* [Records for the task]
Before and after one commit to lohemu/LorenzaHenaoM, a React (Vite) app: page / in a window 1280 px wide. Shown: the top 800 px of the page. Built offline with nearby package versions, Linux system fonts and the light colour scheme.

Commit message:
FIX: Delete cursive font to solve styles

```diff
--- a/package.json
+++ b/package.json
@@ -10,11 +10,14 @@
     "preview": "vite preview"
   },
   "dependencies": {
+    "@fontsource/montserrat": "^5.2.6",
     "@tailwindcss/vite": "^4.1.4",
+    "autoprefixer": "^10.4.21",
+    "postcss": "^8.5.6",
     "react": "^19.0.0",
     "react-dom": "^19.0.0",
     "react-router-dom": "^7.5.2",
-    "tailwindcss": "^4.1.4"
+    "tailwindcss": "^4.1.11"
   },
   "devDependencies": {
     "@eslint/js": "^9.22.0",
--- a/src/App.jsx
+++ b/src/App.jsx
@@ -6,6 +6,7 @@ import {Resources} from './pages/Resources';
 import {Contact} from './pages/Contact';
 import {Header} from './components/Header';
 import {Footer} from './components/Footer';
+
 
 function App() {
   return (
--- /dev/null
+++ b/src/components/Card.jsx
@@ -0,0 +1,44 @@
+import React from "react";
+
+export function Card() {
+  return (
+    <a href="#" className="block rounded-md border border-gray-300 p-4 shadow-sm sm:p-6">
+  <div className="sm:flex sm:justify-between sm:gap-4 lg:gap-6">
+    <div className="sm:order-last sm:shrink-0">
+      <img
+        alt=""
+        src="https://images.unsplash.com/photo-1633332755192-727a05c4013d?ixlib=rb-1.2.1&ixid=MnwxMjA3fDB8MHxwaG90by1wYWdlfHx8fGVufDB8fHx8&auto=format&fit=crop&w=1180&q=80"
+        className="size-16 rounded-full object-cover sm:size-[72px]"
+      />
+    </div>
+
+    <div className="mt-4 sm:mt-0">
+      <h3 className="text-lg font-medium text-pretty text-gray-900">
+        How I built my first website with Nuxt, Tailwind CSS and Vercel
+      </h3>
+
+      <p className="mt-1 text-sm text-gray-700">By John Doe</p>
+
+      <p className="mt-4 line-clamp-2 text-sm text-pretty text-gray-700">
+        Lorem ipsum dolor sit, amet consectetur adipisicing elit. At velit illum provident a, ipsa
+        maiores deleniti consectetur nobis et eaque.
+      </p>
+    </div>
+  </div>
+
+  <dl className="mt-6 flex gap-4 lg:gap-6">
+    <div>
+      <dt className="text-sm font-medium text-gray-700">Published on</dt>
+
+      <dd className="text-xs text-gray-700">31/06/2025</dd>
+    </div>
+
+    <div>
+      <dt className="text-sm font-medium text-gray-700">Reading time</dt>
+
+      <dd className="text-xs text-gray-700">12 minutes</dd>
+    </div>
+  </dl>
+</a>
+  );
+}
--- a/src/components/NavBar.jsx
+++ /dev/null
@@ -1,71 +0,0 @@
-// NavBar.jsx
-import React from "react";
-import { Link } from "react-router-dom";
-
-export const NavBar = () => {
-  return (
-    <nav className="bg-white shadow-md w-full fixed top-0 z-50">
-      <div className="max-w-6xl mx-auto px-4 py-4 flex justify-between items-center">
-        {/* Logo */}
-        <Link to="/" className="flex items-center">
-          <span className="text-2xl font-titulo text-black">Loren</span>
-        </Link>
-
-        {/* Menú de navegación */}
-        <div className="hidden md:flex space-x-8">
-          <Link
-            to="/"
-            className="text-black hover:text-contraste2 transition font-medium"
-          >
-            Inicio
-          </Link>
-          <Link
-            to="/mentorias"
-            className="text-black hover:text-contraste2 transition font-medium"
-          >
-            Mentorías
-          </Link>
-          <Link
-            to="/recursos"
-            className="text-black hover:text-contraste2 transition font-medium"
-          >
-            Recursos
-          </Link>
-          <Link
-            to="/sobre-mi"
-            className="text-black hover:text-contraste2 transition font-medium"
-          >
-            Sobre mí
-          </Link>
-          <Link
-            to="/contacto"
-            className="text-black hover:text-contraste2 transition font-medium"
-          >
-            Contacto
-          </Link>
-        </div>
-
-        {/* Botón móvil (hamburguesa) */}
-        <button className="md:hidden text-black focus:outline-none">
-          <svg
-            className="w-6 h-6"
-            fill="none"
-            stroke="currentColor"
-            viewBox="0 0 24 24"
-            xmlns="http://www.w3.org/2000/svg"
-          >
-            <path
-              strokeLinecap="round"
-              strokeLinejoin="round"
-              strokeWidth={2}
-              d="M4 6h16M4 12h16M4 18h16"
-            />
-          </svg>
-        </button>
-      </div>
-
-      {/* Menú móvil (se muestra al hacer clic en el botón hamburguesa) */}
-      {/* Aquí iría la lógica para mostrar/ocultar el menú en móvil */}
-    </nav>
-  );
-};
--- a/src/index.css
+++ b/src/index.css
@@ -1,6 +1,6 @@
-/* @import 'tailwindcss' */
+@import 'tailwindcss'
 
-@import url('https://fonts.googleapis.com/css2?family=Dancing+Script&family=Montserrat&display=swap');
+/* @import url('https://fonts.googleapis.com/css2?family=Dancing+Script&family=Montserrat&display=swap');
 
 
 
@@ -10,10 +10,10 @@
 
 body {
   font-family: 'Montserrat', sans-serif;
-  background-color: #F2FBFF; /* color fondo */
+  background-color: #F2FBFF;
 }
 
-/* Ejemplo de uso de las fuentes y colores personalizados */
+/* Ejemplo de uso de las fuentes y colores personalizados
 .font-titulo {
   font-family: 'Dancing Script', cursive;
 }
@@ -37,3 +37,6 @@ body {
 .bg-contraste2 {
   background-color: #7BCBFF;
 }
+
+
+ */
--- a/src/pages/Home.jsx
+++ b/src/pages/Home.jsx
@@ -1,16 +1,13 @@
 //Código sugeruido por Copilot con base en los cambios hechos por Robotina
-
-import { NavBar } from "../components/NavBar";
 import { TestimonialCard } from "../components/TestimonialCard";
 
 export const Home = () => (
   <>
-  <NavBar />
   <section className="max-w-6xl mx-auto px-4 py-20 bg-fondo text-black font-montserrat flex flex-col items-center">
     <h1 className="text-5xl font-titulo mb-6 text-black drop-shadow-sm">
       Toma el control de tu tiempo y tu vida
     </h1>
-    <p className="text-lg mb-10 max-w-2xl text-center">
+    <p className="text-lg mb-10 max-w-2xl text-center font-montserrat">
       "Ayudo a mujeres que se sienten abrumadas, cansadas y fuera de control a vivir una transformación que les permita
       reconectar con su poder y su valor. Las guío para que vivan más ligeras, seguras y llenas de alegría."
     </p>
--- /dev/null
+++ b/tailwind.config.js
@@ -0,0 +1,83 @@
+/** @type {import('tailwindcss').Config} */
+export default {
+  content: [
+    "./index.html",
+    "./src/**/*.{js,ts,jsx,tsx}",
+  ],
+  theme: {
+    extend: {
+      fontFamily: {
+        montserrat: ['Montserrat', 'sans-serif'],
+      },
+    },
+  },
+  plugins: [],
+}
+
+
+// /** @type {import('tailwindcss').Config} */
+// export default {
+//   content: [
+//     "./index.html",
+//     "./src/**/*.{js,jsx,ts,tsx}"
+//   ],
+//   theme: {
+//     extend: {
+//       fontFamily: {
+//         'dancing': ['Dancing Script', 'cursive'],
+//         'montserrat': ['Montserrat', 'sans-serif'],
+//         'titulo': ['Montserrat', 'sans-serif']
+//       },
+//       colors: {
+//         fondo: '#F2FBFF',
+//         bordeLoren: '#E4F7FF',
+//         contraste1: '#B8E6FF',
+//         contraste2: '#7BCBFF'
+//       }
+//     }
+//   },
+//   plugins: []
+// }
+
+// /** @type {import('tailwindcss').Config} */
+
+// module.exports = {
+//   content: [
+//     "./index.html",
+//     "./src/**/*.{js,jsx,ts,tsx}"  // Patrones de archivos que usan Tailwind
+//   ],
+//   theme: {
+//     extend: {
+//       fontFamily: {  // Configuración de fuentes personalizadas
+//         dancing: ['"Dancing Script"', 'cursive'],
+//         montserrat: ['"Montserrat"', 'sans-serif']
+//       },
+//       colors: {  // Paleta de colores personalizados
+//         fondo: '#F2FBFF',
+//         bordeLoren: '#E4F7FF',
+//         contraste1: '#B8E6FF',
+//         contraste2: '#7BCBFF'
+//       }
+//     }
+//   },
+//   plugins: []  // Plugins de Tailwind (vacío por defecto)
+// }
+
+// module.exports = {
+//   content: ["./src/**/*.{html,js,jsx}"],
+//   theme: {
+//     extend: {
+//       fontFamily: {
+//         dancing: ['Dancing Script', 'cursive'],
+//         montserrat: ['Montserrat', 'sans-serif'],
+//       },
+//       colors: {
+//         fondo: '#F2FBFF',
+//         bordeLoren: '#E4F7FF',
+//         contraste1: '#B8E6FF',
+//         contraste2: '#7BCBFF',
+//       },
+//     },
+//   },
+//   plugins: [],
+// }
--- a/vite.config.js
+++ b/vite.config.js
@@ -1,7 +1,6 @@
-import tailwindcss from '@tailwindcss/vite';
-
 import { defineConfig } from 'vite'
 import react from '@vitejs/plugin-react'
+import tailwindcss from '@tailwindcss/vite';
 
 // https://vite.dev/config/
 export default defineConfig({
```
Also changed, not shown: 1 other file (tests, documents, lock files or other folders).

* [What you will do]
Where a line above contains the word "package", show that line.

* [Expected output]
Before and after one commit to lohemu/LorenzaHenaoM, a React (Vite) app: page / in a window 1280 px wide. Shown: the top 800 px of the page. Built offline with nearby package versions, Linux system fonts and the light colour scheme.
--- a/package.json
+++ b/package.json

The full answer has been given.